In today’s challenge, you will identify your core values and gain clarity of how they inform your behaviors.
- List 10 core values that resonate with you. Refer to the list or create your own.
- Clarify the values with details.
- Write why it matters and what it gives to your life.
|Your Core Values||Clarifying Details||Why it matters?|
|Ex: Experience||travel, conversations, eating new food. trying new things, classes||I feel alive through experiences.|
Let’s go a step further in the assignment. Having too many values can be challenging and not as useful as focusing your mind to a few.
Review your Core Values lists and eliminate 5 of the least important. Use the following questions to help you:
- What values are essential to your life?
- What values represent your primary way of being?

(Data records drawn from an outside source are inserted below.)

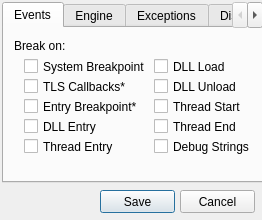
x64dbg/x64dbg, file x64_dbg_gui/Project/Src/Gui/SettingsDialog.ui: the form before one commit.
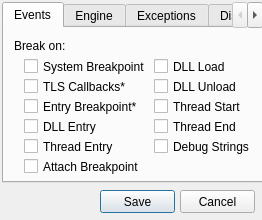
The form after the commit. Icons and pictures are not drawn.

Commit message:
DBG: fixed a bug in cbDebugInit + differentiate between system breakpoint and "attach breakpoint"
GUI: resolved issue #139 (Break on system breakpoint only when attaching option)

What changed in the file:
```diff
--- a/x64_dbg_gui/Project/Src/Gui/SettingsDialog.ui
+++ b/x64_dbg_gui/Project/Src/Gui/SettingsDialog.ui
@@ -197,6 +197,19 @@
       <string>Thread Entry</string>
      </property>
     </widget>
+    <widget class="QCheckBox" name="chkAttachBreakpoint">
+     <property name="geometry">
+      <rect>
+       <x>20</x>
+       <y>130</y>
+       <width>121</width>
+       <height>17</height>
+      </rect>
+     </property>
+     <property name="text">
+      <string>Attach Breakpoint</string>
+     </property>
+    </widget>
    </widget>
    <widget class="QWidget" name="tabEngine">
     <attribute name="title">
```
The commit also changes 3 other files.
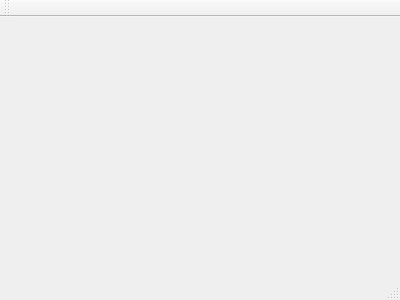
First picture: the form in DensityFlowMapCrowdSimulation/mainwindow.ui, repository gracelgilbert/Eleventh_CrowdAndCityGeneration, before the edit.
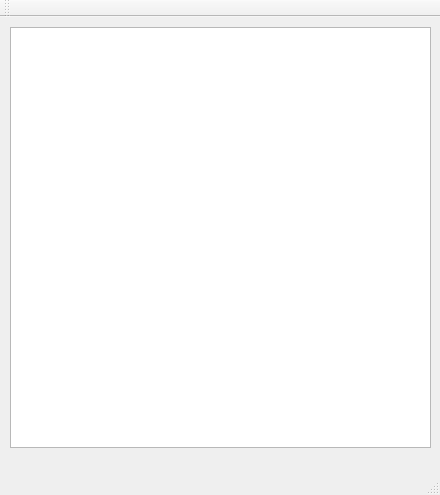
Second picture: the form after the edit.

Diff of the .ui file:
```diff
--- a/DensityFlowMapCrowdSimulation/mainwindow.ui
+++ b/DensityFlowMapCrowdSimulation/mainwindow.ui
@@ -1,24 +1,50 @@
 <ui version="4.0">
  <class>MainWindow</class>
- <widget class="QMainWindow" name="MainWindow" >
-  <property name="geometry" >
+ <widget class="QMainWindow" name="MainWindow">
+  <property name="geometry">
    <rect>
     <x>0</x>
     <y>0</y>
-    <width>400</width>
-    <height>300</height>
+    <width>440</width>
+    <height>495</height>
    </rect>
   </property>
   <property name="windowTitle" >
    <string>MainWindow</string>
   </property>
-  <widget class="QMenuBar" name="menuBar" />
-  <widget class="QToolBar" name="mainToolBar" />
-  <widget class="QWidget" name="centralWidget" />
-  <widget class="QStatusBar" name="statusBar" />
+  <widget class="QWidget" name="centralWidget">
+   <widget class="QGraphicsView" name="scene_display">
+    <property name="geometry">
+     <rect>
+      <x>10</x>
+      <y>10</y>
+      <width>421</width>
+      <height>421</height>
+     </rect>
+    </property>
+   </widget>
+  </widget>
+  <widget class="QMenuBar" name="menuBar">
+   <property name="geometry">
+    <rect>
+     <x>0</x>
+     <y>0</y>
+     <width>440</width>
+     <height>22</height>
+    </rect>
+   </property>
+  </widget>
+  <widget class="QToolBar" name="mainToolBar">
+   <attribute name="toolBarArea">
+    <enum>TopToolBarArea</enum>
+   </attribute>
+   <attribute name="toolBarBreak">
+    <bool>false</bool>
+   </attribute>
+  </widget>
+  <widget class="QStatusBar" name="statusBar"/>
  </widget>
- <layoutDefault spacing="6" margin="11" />
- <pixmapfunction></pixmapfunction>
+ <layoutdefault spacing="6" margin="11"/>
  <resources/>
  <connections/>
 </ui>
```
Left out of the diff: 3 changed lines with no effect on the pictures.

- And what values resonate with how you want to live?
With the remaining 5 core values, prioritize from 1-5 (from most important) from Step 1.
- Circle the 3 core values on that prioritized list. This is an important step because how we rank priorities may not be what we actually feel compelled by. It has to do with societal conditioning on what values are more important than another.
- Add any thoughts.
|Your Core Values||Thoughts|
Identifying Core Values Tip
There is no right or wrong core value. In fact, you’ll discover you have many values that may seem at odds with one another. But when you look at bigger picture you can see their connections.
Understand your core values can change over time through experiences and other influences. For example, you find yourself no longer prioritizing career goals. Your core value of career may be eclipsed by your value of family. This can be seen with less emphasis on achieving promotions and more goals around family time.
- Get a copy of my book, You Only Live Once: The Roadmap to Financial Wellness and a Purposeful Life. Learn more about having a vision, clarifying your values, and following a money philosophy.
Next Daily Challenge: Day 18: Mission and Strategies: How to focus your efforts